ENTRIES SUPPLIED:

----------

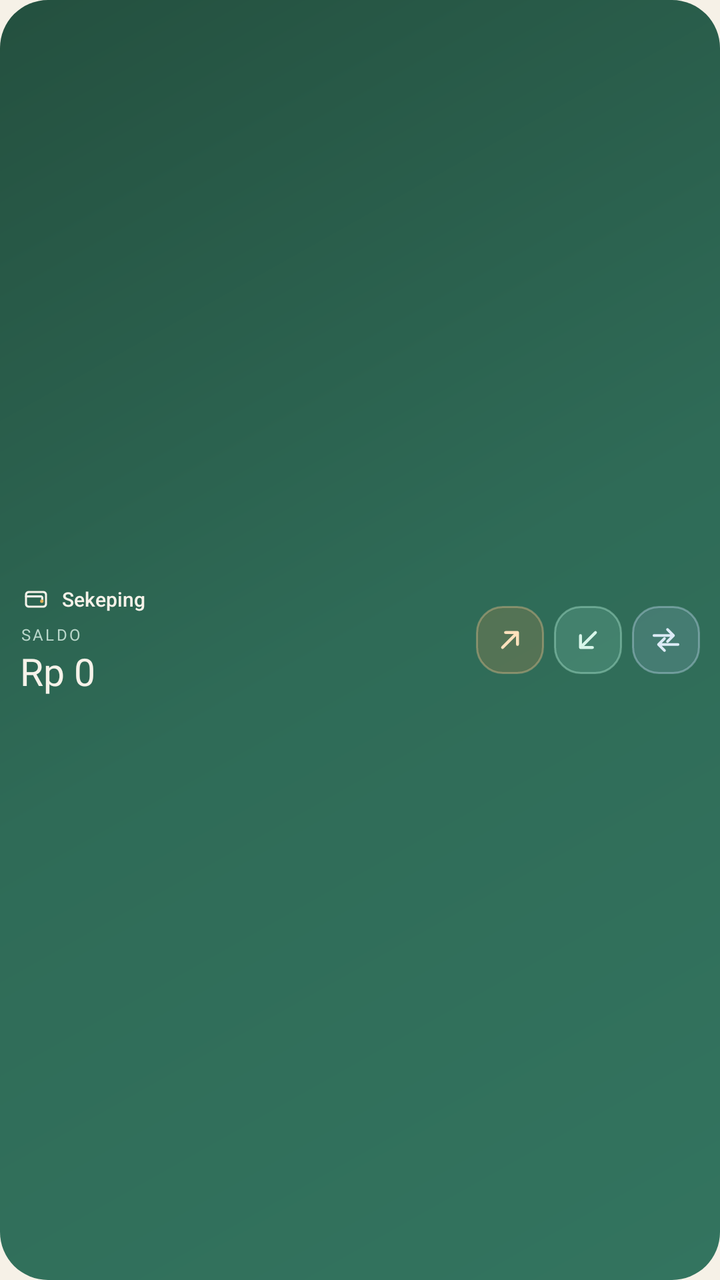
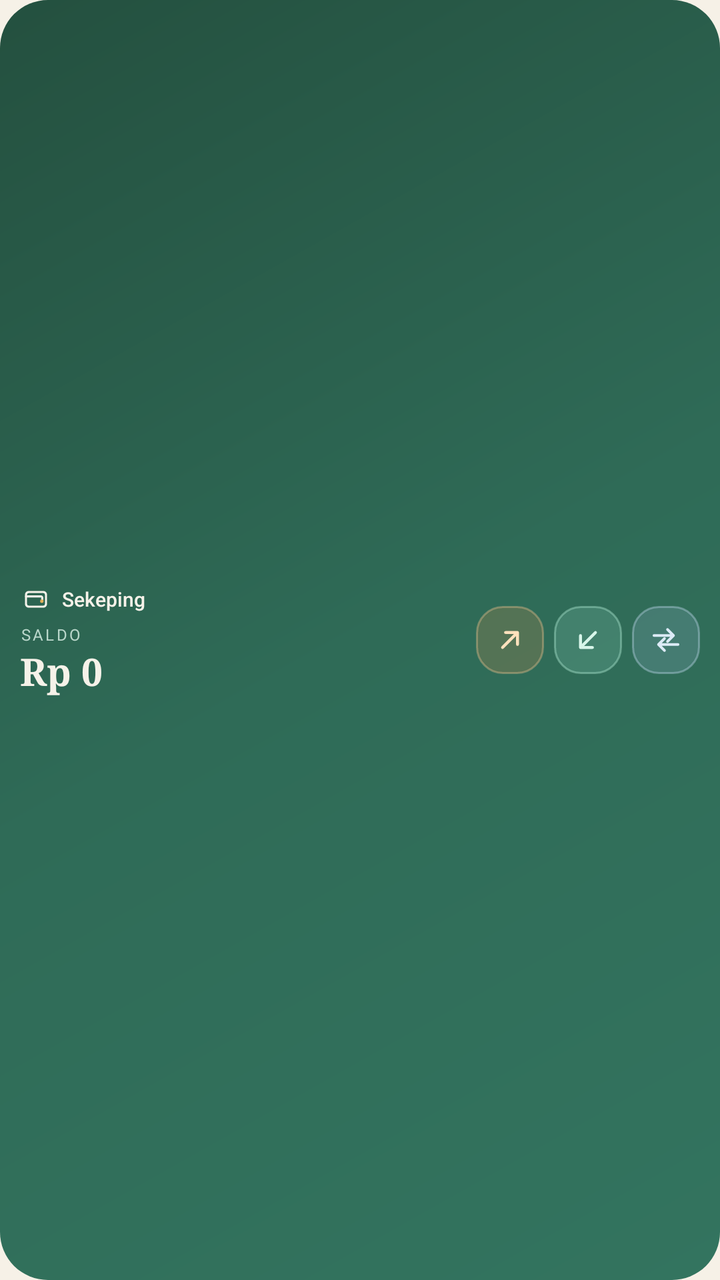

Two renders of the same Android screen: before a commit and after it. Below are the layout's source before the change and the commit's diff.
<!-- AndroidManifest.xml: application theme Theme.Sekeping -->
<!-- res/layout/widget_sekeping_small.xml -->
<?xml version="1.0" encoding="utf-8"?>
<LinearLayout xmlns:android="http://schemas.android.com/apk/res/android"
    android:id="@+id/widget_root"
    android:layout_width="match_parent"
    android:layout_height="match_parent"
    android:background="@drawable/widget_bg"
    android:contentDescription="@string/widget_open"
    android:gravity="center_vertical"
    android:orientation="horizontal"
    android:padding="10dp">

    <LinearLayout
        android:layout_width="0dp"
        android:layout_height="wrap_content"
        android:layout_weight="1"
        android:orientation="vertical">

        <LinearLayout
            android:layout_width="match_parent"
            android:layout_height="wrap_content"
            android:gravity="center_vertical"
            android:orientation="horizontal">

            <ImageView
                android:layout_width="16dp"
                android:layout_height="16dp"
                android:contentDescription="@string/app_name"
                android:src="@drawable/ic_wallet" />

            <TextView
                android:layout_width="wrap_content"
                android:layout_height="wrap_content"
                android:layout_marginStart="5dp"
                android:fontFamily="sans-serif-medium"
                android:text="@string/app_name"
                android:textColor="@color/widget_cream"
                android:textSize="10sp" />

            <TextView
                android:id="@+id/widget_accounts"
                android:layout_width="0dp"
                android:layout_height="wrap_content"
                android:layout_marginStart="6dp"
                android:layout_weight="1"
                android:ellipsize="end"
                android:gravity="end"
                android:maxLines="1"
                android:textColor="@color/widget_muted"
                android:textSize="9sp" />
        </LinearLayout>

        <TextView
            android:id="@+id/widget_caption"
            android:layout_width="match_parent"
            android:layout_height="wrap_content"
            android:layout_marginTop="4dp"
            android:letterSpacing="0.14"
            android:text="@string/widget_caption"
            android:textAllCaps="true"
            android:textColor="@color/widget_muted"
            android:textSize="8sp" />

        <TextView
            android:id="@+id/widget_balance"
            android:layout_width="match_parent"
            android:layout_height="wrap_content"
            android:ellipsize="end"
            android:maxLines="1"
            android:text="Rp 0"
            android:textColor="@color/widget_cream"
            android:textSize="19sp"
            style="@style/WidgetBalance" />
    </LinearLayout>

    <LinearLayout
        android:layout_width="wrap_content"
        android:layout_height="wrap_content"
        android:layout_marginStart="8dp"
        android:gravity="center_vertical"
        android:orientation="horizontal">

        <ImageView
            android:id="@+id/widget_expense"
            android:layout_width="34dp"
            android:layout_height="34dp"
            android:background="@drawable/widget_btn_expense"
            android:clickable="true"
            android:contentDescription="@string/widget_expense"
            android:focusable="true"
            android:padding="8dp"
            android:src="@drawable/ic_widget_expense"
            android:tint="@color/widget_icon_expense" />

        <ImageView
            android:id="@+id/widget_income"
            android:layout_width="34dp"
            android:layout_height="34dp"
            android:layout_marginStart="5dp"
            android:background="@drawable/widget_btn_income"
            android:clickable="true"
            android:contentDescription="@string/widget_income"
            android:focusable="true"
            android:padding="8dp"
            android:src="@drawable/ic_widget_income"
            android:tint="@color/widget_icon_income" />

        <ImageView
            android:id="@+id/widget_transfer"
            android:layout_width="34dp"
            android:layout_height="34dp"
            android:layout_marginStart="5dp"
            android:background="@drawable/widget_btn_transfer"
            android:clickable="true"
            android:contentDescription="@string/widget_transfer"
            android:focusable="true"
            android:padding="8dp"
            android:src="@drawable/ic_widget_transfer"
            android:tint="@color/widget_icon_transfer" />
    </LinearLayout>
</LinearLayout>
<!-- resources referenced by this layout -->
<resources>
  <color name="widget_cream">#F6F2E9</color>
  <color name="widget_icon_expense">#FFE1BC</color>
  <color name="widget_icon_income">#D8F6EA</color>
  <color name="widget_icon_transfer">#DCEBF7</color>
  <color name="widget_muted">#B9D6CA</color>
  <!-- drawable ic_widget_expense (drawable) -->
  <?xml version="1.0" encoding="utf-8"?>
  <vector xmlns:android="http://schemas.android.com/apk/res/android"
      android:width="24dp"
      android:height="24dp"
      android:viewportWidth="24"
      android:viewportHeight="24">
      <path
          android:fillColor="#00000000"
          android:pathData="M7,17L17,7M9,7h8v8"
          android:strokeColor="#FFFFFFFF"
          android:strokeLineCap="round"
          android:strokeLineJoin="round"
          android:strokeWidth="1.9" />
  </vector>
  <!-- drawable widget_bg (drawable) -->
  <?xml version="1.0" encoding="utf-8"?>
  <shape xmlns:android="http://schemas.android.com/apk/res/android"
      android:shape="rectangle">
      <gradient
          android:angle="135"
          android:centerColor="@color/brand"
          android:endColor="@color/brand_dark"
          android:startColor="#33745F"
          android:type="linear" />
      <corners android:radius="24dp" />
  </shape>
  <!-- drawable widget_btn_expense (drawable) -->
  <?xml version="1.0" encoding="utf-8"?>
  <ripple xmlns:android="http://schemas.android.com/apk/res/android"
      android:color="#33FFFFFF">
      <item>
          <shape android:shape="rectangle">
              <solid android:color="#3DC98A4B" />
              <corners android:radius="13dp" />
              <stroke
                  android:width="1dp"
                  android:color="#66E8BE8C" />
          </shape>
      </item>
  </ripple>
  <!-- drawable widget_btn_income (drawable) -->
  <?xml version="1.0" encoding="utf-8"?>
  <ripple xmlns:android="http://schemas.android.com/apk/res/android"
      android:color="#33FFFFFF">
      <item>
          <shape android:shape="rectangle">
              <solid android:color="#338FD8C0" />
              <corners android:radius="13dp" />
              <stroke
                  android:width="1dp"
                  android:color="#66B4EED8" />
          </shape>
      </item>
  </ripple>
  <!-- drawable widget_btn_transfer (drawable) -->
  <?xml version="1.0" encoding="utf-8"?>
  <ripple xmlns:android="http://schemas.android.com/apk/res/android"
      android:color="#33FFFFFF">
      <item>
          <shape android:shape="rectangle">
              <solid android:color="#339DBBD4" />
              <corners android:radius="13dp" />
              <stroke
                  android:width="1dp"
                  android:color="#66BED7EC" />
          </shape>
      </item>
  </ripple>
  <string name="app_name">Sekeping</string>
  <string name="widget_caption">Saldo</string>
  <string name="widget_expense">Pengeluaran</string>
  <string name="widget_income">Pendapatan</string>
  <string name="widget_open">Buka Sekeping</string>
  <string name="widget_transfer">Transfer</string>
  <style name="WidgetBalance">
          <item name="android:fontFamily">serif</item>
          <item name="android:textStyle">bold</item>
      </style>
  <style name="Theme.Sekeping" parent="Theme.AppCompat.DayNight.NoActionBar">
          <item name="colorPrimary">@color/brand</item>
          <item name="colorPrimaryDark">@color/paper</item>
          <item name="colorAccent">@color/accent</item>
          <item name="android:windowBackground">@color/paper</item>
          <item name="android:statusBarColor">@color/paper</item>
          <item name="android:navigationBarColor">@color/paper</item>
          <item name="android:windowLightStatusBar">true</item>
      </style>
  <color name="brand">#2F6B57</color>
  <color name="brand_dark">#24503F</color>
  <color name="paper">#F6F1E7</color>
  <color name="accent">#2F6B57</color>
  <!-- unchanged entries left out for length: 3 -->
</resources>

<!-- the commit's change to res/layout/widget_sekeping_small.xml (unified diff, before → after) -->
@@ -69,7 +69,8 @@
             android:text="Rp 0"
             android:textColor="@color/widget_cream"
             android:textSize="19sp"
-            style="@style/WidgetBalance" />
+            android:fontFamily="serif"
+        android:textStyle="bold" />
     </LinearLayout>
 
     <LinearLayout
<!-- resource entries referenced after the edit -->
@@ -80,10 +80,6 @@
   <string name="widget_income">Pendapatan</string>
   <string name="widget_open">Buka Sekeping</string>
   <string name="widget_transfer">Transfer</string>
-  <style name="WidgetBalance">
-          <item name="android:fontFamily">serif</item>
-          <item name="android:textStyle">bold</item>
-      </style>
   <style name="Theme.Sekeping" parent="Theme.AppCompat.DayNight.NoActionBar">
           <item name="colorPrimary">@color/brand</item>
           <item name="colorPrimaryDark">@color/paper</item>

----------

TASK INSTRUCTIONS: What lines in the listing above contain the word "WidgetBalance"? Show each one.

SOLUTION TO THIS EXERCISE:
            style="@style/WidgetBalance" />
  <style name="WidgetBalance">
-            style="@style/WidgetBalance" />
-  <style name="WidgetBalance">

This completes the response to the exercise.